A Valuable Lesson

     Yes, I have learned important things - all manner of geekery, electronic theory and application, shop technique, shortcuts, organization and documentation--

     But the most important lesson I have learned never seems to stick; I keep getting tripped up by it over and over:

     Never, ever make an honest report of problems encountered and how you have or plan to overcome them.  Just solve it, shut up and move on.  Only show finished work.

     If you actually describe the process, even in the simplest of "problem>solution" terms, they'll just assume you're griping and can't actually do the job.  Even if you have told them them you've already solved it or have the solution well in hand.

     This may be something I am categorically unable to understand.

     Nobody bloody well cares about the details of whatever it is I do down there in the engine room.  They just want the whistle to blow when they pull the cord.

7 comments:

JayNola said...

Don't forget to Scotty them while you're at it.

Merle said...

Sadly, that's a typical management attitude....

rickn8or said...

And if you must do something... unconventional, then remember: "It is far easier to get forgiveness than permission."

This advice is worth exactly what you paid for it.

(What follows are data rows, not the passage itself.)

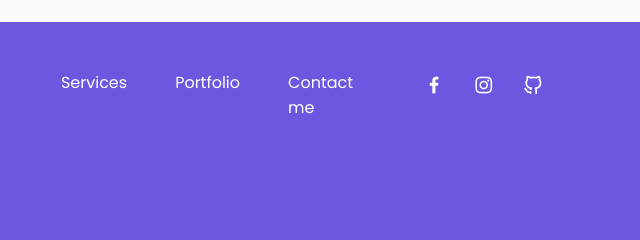
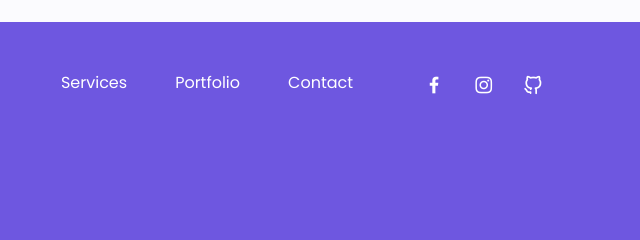
Before and after one commit to Sanchitpoudel/Sanchit, a plain HTML site: page index.html in a window 1280 px wide. Shown: the part 3718-3958 px from the top of the page, 433-1073 px from the left. Drawn offline with nearby package versions, Linux system fonts and the light colour scheme.

Commit message:
commited only a word

```diff
--- a/index.html
+++ b/index.html
@@ -559,7 +559,7 @@
             <a href="#portfolio" class="footer__links">Portfolio</a>
           </li>
           <li>
-            <a href="#contact" class="footer__links">Contact me</a>
+            <a href="#contact" class="footer__links">Contact</a>
           </li>
         </ul>
         <div class="footer__social">
```
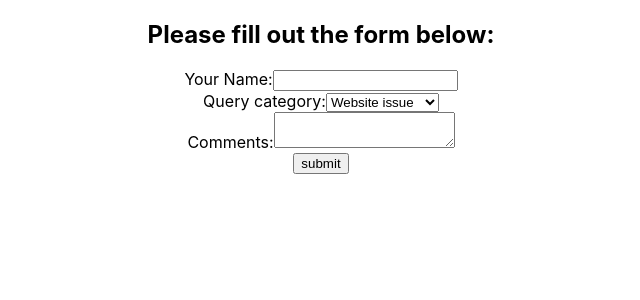
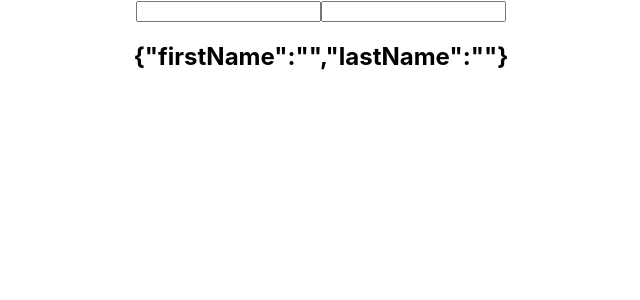
Before and after one commit to Matthew-Hurrell/react-hooks, a React (Create React App) app in the folder react-example/: page / in a window 1280 px wide. Shown: the top 300 px of the page, without its empty margins (319-959 px from the left). Built offline with nearby package versions, Linux system fonts and the light colour scheme.

Commit message:
Add use state js files

```diff
--- a/react-example/src/App.js
+++ b/react-example/src/App.js
@@ -2,12 +2,16 @@
 import './App.css';
 import ControlledForm from './components/ControlledForm';
 import ControlledFormHooks from './components/ControlledFormHooks';
+import UseStateWithArrays from './components/UseStateWithArrays';
+import UseStateWithObjects from './components/UseStateWithObjects';
 
 function App() {
   return (
     <div className="App">
       {/* <ControlledForm /> */}
-      <ControlledFormHooks />
+      {/* <ControlledFormHooks /> */}
+      {/* <UseStateWithArrays /> */}
+      <UseStateWithObjects />
     </div>
   );
 }
--- /dev/null
+++ b/react-example/src/components/UseStateWithArrays.js
@@ -0,0 +1,26 @@
+import React, {useState} from 'react'
+
+function UseStateWithArrays() {
+    const [nums, setNums] = useState([1,2,3]);
+    const addNums = () => {
+        setNums([...nums, nums.length + 1]);
+    }
+    const removeNum = () => {
+        setNums(
+            nums.filter((item, idx) => {
+                return idx !== nums.length - 1;
+            })
+        )
+    }
+    return (
+        <div>
+            <button onClick={addNums}>Add Item</button>
+            <button onClick={removeNum}>Remove Item</button>
+            <ul>
+                {nums.map(num => <li key={num}>{num}</li>)}
+            </ul>
+        </div>
+    )
+}
+
+export default UseStateWithArrays
--- /dev/null
+++ b/react-example/src/components/UseStateWithObjects.js
@@ -0,0 +1,31 @@
+import React, { useState } from 'react'
+
+function UseStateWithObjects() {
+    const [name, setName] = useState({ firstName: "", lastName: "" });
+
+    return (
+        <div>
+            <form>
+                <input
+                    type="text"
+                    value={name.firstName}
+                    onChange={e => setName({
+                        ...name,
+                        firstName: e.target.value
+                    })}
+                />
+                <input
+                    type="text"
+                    value={name.lastName}
+                    onChange={e => setName({
+                        ...name,
+                        lastName: e.target.value
+                    })}
+                />
+                <h2>{JSON.stringify(name)}</h2>
+            </form>
+        </div>
+    )
+}
+
+export default UseStateWithObjects
```
Also changed, not shown: 1 other file (tests, documents, lock files or other folders).
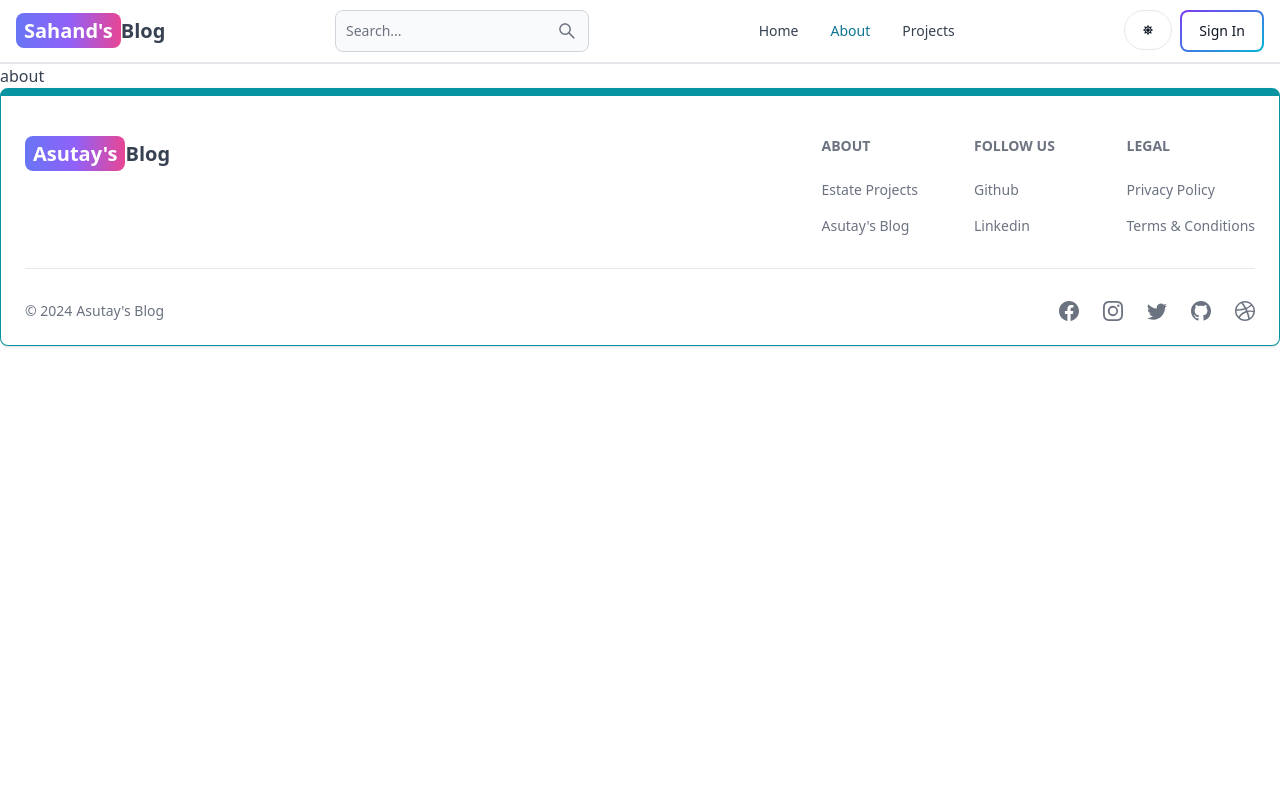
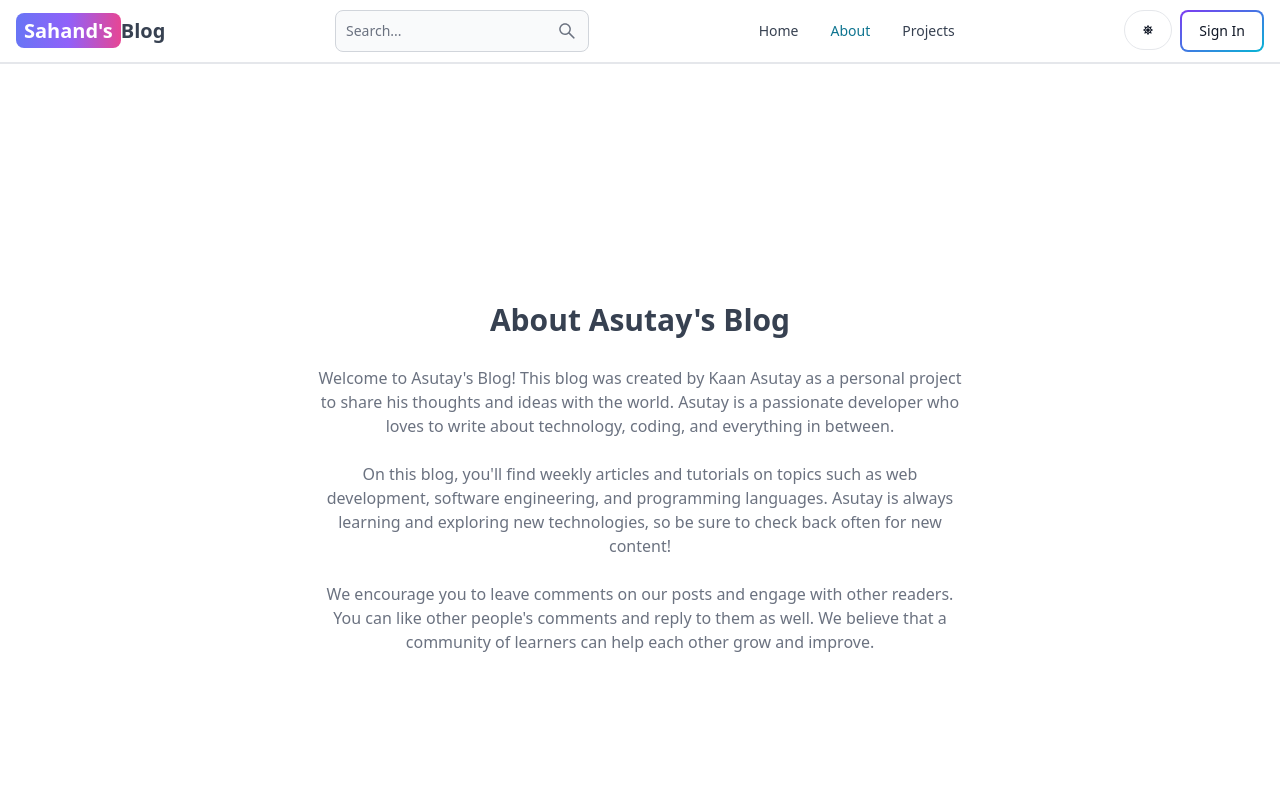
Before and after one commit to KaanAsutay/mern-BlogAPP, a React (Vite) app in the folder client/: page /about in a window 1280 px wide. Shown: the top 800 px of the page. Built offline with nearby package versions, Linux system fonts and the light colour scheme; no server answers.

Commit message:
Complete about pages

```diff
--- a/client/src/pages/About.jsx
+++ b/client/src/pages/About.jsx
@@ -2,8 +2,34 @@
 
 export default function About() {
   return (
-    <div>
-      about
+    <div className='min-h-screen flex items-center justify-center'>
+      <div className="max-w-2xl mx-auto p-3 text-center">
+        <div>
+          <h1 className='text-3xl font-semibold text-center my-7'>About Asutay's Blog</h1>
+          <div className="text-md text-gray-500 flex flex-col gap-6">
+            <p>
+              Welcome to Asutay's Blog! This blog was created by
+              Kaan Asutay as a personal project to share his thoughts
+              and ideas with the world. Asutay is a passionate developer
+              who loves to write about technology, coding, and everything
+              in between.
+            </p>
+            <p>
+              On this blog, you'll find weekly articles and tutorials
+              on topics such as web development, software engineering,
+              and programming languages. Asutay is always learning and
+              exploring new technologies, so be sure to check back often
+              for new content!
+            </p>
+            <p>
+              We encourage you to leave comments on our posts and engage
+              with other readers. You can like other people's comments and
+              reply to them as well. We believe that a community of learners
+              can help each other grow and improve.
+            </p>
+          </div>
+        </div>
+      </div>
     </div>
   )
 }
```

Unknown said...

I've not explicitly noticed that in my work, but perhaps I should use it as a lesson gained from the experience of others that I should heed.

Roberta X said...

Unknown, I'd like to think that the stuff that happens to me is not the only way things work out. Surely there must be jobs where honest reports of what you're encountering and working through are not met with the implication that you're not up to the task.

Eric Wilner said...

It depends on the specific circumstances. During my last stint in Corporateland, I tended to send in rather specific weekly reports. And one time....
I was assigned The Christmas-Tree Problem: as described, plugging in certain OC-48 boards caused all the LEDs in the system to turn on. Management was very interested in any progress I might make.
I spent the next many days delving into the problem and sending in frequent updates to the detective yarn (for that seemed the most appropriate format for writing it up). Eventually, I determined that the failure chain started with the OC-48 board having been designed (not by me) with excessive bulk capacitance between the hot-swap circuit and the power bricks... so that a normal system power-down event could cause the hot-swap controller to be damaged, with subsequent events leading to the soft-start FET failing shorted and, then, the fuses blowing.
I should still have the final story on a backup disk, somewhere. It did get some attention from the higher-ups.
In the subsequent years of consulting, I've mainly been reporting to techies, and they find detailed reports useful, even when the conclusion is: "Crap! My part database got corrupted last year, and the BOM I generated had 16V capacitors where there should have been 50V parts."

Ritchie said...

I have come to a similar viewpoint. Since one facet of my job is to order things like glues, screwdriver bits, and cotton swabs, I can sometimes order a minor doodad to JDI.